*INSTRUCTIONS FOR THE TASK*:
How many lines in the data below have the string "ExpenseModal"? Reply with the number alone.

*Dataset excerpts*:

Content starts

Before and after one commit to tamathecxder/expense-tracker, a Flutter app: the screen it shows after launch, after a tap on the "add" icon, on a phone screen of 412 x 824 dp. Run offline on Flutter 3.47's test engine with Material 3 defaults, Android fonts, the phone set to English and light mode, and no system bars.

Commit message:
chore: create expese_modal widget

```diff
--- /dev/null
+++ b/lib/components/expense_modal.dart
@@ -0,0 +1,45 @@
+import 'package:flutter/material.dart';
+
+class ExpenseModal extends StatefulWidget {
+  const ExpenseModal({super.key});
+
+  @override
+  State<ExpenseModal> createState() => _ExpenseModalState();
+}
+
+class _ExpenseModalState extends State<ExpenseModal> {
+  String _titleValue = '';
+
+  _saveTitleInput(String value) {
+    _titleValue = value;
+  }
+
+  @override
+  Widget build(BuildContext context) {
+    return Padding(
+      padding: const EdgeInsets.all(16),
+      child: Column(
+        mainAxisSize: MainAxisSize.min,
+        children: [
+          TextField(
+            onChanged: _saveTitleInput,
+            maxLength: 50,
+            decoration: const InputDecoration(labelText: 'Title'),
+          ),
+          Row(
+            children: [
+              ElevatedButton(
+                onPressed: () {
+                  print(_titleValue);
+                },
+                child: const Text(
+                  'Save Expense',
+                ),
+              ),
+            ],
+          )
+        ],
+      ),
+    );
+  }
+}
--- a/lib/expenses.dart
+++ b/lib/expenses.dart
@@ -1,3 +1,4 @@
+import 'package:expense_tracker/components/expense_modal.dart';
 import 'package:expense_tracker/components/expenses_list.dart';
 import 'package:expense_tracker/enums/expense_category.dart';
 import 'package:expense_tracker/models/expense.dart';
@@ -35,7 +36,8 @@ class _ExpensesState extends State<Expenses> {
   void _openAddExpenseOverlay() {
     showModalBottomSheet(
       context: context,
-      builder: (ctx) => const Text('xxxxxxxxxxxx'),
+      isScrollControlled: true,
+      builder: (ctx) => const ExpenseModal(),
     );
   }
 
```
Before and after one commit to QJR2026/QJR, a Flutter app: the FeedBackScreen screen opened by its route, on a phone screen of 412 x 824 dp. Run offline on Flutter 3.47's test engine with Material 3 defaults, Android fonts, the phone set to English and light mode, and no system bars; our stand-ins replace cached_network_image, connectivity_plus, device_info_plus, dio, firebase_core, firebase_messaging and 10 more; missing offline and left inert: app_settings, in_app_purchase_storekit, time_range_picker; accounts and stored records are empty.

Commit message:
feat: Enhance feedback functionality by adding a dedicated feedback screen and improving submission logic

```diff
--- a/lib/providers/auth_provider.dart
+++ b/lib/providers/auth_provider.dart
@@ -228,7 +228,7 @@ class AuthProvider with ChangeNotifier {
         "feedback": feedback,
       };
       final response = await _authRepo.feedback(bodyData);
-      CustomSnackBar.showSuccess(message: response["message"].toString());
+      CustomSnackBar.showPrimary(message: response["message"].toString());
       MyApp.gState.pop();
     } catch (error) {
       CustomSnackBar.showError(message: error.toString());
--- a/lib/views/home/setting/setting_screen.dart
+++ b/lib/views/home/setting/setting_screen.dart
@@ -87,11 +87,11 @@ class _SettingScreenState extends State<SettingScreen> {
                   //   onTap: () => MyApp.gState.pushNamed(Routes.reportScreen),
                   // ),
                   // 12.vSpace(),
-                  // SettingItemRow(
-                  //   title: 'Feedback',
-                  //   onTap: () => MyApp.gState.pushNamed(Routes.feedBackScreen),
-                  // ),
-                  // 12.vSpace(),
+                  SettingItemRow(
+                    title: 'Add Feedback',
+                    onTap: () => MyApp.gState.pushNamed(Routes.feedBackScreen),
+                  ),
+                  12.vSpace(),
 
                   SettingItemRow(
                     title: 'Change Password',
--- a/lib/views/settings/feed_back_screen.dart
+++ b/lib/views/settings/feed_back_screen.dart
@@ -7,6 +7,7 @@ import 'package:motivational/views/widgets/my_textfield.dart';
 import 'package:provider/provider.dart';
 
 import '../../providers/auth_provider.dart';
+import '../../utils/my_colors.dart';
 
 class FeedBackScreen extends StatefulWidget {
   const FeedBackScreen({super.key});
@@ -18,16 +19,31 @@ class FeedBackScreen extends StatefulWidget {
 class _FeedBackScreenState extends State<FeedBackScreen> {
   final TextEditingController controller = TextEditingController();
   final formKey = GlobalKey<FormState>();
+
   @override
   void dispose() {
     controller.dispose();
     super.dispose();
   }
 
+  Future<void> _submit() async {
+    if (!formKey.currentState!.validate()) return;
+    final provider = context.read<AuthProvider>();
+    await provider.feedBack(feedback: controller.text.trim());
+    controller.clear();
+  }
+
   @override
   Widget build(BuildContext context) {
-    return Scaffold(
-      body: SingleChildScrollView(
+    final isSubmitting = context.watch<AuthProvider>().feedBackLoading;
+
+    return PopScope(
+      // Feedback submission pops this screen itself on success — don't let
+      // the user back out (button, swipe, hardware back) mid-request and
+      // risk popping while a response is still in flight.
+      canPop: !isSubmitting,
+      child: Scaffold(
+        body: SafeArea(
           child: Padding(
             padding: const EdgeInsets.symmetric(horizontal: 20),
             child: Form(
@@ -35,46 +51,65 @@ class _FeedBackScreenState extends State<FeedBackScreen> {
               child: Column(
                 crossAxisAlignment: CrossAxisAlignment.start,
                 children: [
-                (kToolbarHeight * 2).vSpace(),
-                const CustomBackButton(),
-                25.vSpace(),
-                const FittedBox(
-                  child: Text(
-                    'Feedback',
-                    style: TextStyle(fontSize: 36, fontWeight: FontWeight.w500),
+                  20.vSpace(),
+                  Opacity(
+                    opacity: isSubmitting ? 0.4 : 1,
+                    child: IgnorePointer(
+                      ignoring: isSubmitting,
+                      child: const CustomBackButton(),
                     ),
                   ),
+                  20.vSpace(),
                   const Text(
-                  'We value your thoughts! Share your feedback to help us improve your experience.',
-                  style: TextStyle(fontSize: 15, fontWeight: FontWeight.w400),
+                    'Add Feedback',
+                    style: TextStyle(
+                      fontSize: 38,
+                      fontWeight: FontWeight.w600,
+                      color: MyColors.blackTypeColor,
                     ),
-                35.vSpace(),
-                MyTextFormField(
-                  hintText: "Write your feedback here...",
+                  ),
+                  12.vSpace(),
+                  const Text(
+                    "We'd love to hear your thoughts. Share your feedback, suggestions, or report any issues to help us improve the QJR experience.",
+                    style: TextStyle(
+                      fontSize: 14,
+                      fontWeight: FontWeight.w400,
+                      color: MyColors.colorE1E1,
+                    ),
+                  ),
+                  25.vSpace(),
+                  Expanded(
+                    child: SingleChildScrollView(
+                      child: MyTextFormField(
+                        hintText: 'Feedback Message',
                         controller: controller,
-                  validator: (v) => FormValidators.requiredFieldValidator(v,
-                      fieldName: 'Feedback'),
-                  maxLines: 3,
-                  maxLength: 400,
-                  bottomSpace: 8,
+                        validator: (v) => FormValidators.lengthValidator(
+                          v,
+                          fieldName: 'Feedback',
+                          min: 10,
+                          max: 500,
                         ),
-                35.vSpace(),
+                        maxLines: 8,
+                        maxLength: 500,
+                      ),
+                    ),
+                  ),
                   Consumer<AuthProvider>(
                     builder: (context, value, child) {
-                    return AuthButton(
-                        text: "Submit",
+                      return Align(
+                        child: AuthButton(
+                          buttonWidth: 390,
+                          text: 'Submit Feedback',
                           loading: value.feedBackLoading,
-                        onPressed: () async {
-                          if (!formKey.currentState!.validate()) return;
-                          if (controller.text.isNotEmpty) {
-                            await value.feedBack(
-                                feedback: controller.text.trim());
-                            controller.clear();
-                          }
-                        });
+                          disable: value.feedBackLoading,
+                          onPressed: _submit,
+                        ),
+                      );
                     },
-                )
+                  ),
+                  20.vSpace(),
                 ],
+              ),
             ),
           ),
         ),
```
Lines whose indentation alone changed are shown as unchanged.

Content ends

*RESULT FOR THIS EXERCISE*:
5